Brame regularly blew off Corpuz' mandatory Monday morning meeting with his department heads. To me that was a bad sign, a lack of discipline by Corpuz.
Before Brame was named chief, I had asked Corpuz if the next police chief was going to live in Tacoma. Corpuz knew what I was getting at. Most of Tacoma's cops live outside the city. Is it too much to expect that Tacoma's police chief live in the city he's hired to protect?
Absolutely, Corpuz said. It was a condition for the job. Corpuz had already decreed that department heads reside in the city.
After Brame was appointed chief, I watched him dance around the residency question several times. His wife wanted to stay in Gig Harbor, he said. He would wait and see.
Brame had no intention of moving back to Tacoma. He knew Corpuz wouldn't do anything about it. It was one more thing that told Brame how much power he had to do what he wanted with the department.
What he did with that power, as Robinson and Modeen reported, was abuse the police department's promotion system, consistently passing over the top of the promotion list to elevate "his" people. He promoted to assistant chief his buddy Bill Meeks, a man who ranked at the bottom in department respect. He cruelly forced assistant chief Ray Roberts to retire a month short of 30 years' service, costing him a bundle in pension benefits.

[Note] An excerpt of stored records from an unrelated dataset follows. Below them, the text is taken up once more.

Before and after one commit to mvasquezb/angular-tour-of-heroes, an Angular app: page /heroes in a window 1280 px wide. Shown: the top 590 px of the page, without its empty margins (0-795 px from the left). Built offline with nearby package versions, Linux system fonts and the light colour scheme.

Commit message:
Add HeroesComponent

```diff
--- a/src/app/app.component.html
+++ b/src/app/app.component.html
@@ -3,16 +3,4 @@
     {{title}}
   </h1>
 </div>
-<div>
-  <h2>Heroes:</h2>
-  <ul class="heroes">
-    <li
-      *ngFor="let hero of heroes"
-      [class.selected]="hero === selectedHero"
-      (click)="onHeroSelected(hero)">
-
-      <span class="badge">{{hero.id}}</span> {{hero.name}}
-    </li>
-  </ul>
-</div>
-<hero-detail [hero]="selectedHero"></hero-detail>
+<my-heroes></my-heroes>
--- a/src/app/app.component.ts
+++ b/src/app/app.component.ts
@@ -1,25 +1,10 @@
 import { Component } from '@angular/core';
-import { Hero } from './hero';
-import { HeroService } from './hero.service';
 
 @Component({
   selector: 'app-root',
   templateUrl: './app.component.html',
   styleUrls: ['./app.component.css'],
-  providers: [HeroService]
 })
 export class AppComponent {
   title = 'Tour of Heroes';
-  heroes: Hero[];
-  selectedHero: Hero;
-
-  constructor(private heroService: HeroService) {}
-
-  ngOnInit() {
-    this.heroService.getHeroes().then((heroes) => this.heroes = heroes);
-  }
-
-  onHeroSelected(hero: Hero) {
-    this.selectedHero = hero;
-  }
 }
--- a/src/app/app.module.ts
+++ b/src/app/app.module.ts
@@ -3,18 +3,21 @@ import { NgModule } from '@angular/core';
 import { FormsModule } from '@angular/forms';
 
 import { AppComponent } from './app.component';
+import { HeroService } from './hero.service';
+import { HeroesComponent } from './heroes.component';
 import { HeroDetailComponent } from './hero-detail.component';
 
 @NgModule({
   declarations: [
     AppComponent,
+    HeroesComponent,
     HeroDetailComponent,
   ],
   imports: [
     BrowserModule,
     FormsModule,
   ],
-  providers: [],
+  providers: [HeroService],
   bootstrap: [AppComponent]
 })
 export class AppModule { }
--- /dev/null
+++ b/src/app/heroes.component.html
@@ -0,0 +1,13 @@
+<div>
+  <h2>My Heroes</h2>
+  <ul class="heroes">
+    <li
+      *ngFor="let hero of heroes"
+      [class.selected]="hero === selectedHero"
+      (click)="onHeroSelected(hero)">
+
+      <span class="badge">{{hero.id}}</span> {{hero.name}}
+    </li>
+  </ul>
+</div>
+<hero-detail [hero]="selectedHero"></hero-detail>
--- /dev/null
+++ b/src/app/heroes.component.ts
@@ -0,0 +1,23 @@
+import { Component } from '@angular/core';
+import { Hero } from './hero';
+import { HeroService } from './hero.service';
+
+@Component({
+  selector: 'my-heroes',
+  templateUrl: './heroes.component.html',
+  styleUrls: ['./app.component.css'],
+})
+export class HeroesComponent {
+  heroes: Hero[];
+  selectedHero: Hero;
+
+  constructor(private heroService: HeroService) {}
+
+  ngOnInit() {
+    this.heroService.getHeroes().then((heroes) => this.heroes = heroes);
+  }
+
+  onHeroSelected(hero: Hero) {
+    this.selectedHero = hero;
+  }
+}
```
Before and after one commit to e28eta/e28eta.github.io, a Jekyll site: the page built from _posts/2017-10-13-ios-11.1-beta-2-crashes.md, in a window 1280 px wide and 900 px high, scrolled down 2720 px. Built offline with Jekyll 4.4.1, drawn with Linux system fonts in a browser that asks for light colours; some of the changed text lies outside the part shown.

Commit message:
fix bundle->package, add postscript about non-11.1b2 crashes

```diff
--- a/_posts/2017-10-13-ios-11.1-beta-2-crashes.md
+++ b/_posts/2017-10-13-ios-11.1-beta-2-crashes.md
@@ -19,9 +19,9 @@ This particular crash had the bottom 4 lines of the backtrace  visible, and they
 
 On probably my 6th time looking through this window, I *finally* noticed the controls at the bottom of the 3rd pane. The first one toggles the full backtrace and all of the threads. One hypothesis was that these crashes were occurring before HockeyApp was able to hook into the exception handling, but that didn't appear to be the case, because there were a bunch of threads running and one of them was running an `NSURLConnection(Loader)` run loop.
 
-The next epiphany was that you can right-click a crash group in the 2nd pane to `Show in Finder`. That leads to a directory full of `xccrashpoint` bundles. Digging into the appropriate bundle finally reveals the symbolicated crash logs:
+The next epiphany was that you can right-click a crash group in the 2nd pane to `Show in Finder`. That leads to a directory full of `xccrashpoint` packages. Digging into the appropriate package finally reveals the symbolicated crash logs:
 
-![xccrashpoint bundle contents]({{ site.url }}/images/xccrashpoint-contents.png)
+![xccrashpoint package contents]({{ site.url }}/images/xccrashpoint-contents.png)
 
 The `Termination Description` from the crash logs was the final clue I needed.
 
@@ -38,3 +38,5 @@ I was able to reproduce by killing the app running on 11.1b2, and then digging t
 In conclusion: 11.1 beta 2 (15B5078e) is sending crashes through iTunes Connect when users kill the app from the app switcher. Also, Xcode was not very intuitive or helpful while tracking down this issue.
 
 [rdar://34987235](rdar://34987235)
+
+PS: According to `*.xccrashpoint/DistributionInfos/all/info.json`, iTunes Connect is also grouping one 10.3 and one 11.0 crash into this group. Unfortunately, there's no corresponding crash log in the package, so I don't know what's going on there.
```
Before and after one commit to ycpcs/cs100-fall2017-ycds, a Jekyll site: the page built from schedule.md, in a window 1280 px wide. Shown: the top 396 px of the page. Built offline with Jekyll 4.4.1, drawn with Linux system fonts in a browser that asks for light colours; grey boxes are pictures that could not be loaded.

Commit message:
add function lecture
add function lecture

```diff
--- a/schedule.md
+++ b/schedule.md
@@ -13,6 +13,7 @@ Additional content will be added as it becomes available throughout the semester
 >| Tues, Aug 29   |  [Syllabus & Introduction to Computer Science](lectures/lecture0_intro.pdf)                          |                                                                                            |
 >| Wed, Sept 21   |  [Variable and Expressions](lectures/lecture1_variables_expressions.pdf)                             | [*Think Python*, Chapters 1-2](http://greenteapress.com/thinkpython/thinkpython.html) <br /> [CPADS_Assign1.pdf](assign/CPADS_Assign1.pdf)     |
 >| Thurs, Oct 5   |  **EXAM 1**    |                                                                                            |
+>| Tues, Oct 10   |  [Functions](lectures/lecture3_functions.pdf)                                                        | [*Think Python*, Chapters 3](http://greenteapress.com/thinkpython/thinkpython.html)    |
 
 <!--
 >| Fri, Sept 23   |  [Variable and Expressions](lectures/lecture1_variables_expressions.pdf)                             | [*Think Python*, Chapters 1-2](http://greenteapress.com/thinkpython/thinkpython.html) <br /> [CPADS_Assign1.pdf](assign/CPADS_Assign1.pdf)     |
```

Did Corpuz know what Brame was doing? Did he realize how destructive Brame's tactics would ultimately be to department unity and morale? Most likely not.
Any police chief should have the latitude to make promotions, within the bounds of city and department rules. You don't want a city manager meddling with the chief's personnel choices.
But there are limits.
A suggestion: Require the chief to send the city manager a report on every promotion. At the very least, report the promoted officer's place on the promotion list. Share the list with council members. Make it a public record.
Then, at least, the council, the press and the public would have access to information about the chief's promotion habits - whether the city manager is paying attention or not.